● **Directions for this task**
Select and copy out every line in the records containing "worktree".

━━━━━━━━━━━━━━━━━━━━━━━━━━━━━━

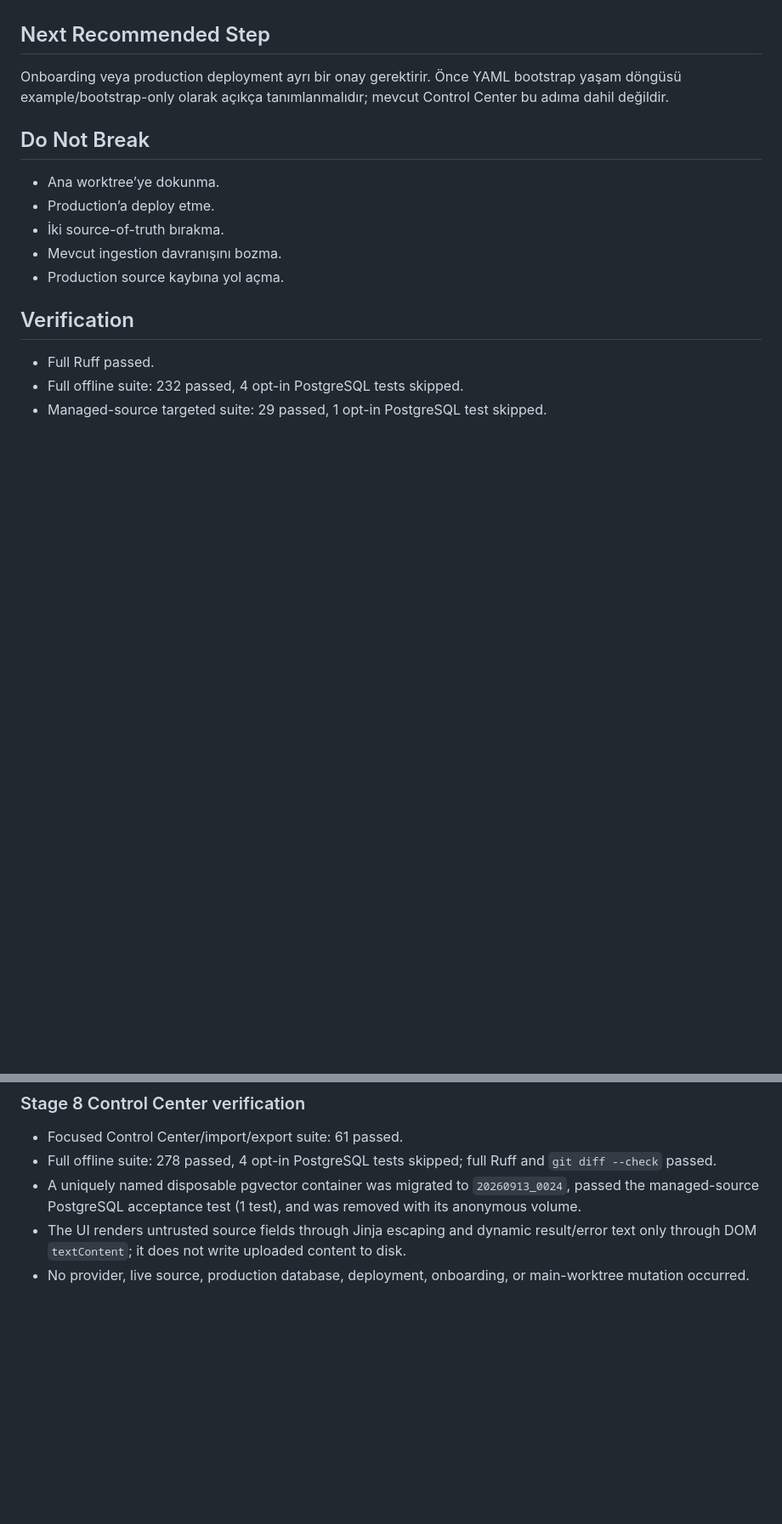
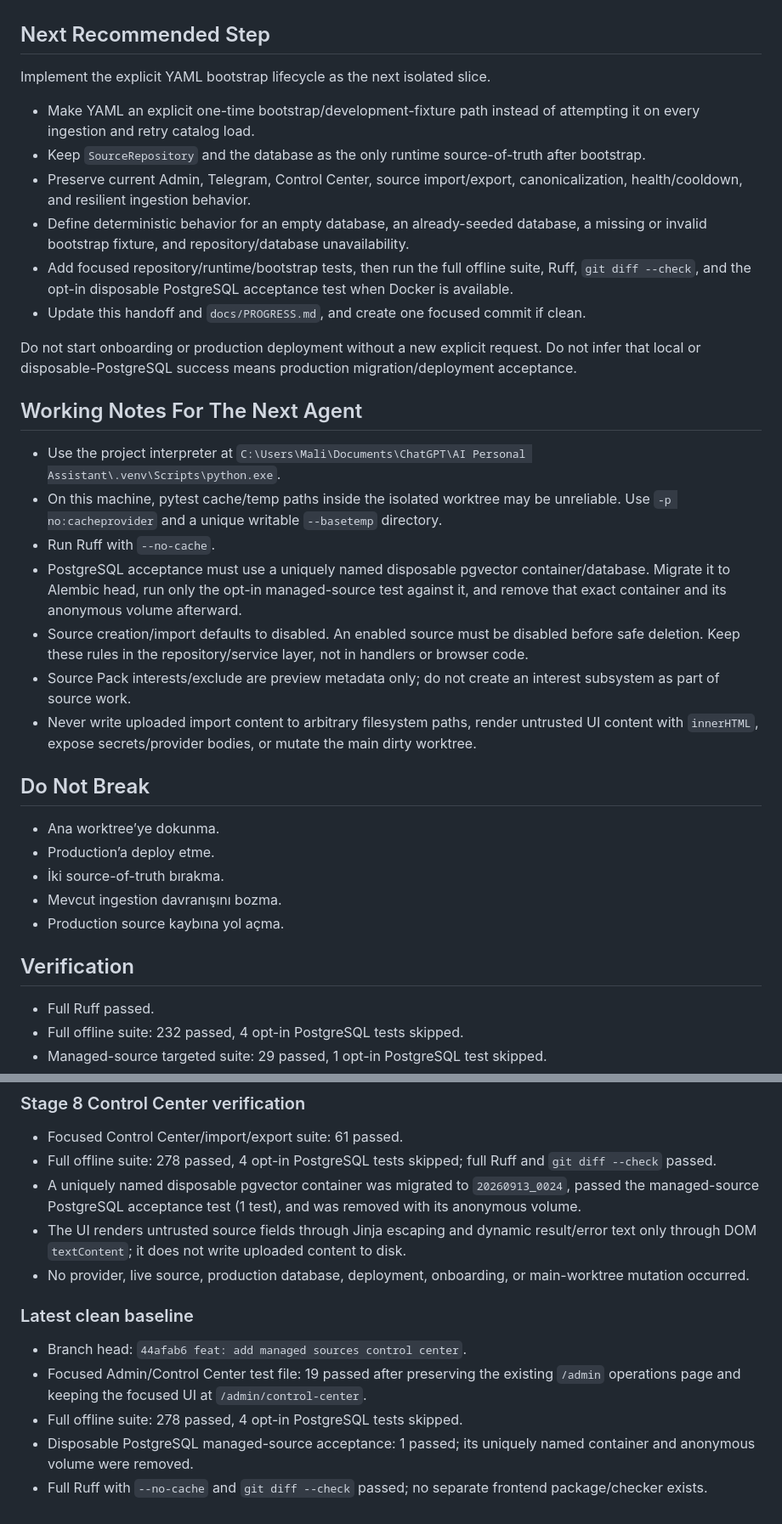
Before and after one commit to m-alipir/AI-Assistant, a Markdown page: docs/MANAGED_SOURCES_HANDOFF.md, 2 parts joined by grey strips. Shown at 85% size. Rendered like a GitHub page; blank space fills up the shorter version.

Commit message:
docs: refresh managed sources handoff

```diff
--- a/docs/MANAGED_SOURCES_HANDOFF.md
+++ b/docs/MANAGED_SOURCES_HANDOFF.md
@@ -95,8 +107,38 @@ still attempted on every ingestion/retry catalog load and needs an explicit life
 
 ## Next Recommended Step
 
-Onboarding veya production deployment ayrı bir onay gerektirir. Önce YAML bootstrap yaşam döngüsü
-example/bootstrap-only olarak açıkça tanımlanmalıdır; mevcut Control Center bu adıma dahil değildir.
+Implement the explicit YAML bootstrap lifecycle as the next isolated slice.
+
+- Make YAML an explicit one-time bootstrap/development-fixture path instead of attempting it on
+  every ingestion and retry catalog load.
+- Keep `SourceRepository` and the database as the only runtime source-of-truth after bootstrap.
+- Preserve current Admin, Telegram, Control Center, source import/export, canonicalization,
+  health/cooldown, and resilient ingestion behavior.
+- Define deterministic behavior for an empty database, an already-seeded database, a missing or
+  invalid bootstrap fixture, and repository/database unavailability.
+- Add focused repository/runtime/bootstrap tests, then run the full offline suite, Ruff,
+  `git diff --check`, and the opt-in disposable PostgreSQL acceptance test when Docker is available.
+- Update this handoff and `docs/PROGRESS.md`, and create one focused commit if clean.
+
+Do not start onboarding or production deployment without a new explicit request. Do not infer
+that local or disposable-PostgreSQL success means production migration/deployment acceptance.
+
+## Working Notes For The Next Agent
+
+- Use the project interpreter at
+  `C:\Users\Mali\Documents\ChatGPT\AI Personal Assistant\.venv\Scripts\python.exe`.
+- On this machine, pytest cache/temp paths inside the isolated worktree may be unreliable. Use
+  `-p no:cacheprovider` and a unique writable `--basetemp` directory.
+- Run Ruff with `--no-cache`.
+- PostgreSQL acceptance must use a uniquely named disposable pgvector container/database. Migrate
+  it to Alembic head, run only the opt-in managed-source test against it, and remove that exact
+  container and its anonymous volume afterward.
+- Source creation/import defaults to disabled. An enabled source must be disabled before safe
+  deletion. Keep these rules in the repository/service layer, not in handlers or browser code.
+- Source Pack interests/exclude are preview metadata only; do not create an interest subsystem as
+  part of source work.
+- Never write uploaded import content to arbitrary filesystem paths, render untrusted UI content
+  with `innerHTML`, expose secrets/provider bodies, or mutate the main dirty worktree.
 
 ## Do Not Break
 
@@ -207,3 +249,14 @@ example/bootstrap-only olarak açıkça tanımlanmalıdır; mevcut Control Cente
   through DOM `textContent`; it does not write uploaded content to disk.
 - No provider, live source, production database, deployment, onboarding, or main-worktree mutation
   occurred.
+
+### Latest clean baseline
+
+- Branch head: `44afab6 feat: add managed sources control center`.
+- Focused Admin/Control Center test file: 19 passed after preserving the existing `/admin`
+  operations page and keeping the focused UI at `/admin/control-center`.
+- Full offline suite: 278 passed, 4 opt-in PostgreSQL tests skipped.
+- Disposable PostgreSQL managed-source acceptance: 1 passed; its uniquely named container and
+  anonymous volume were removed.
+- Full Ruff with `--no-cache` and `git diff --check` passed; no separate frontend package/checker
+  exists.
```
Also changed, not shown: other parts of docs/MANAGED_SOURCES_HANDOFF.md (+14 -2 lines), docs/PROGRESS.md (+6 -0 lines).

━━━━━━━━━━━━━━━━━━━━━━━━━━━━━━

● **Answer box**
+- On this machine, pytest cache/temp paths inside the isolated worktree may be unreliable. Use
+  with `innerHTML`, expose secrets/provider bodies, or mutate the main dirty worktree.
 - No provider, live source, production database, deployment, onboarding, or main-worktree mutation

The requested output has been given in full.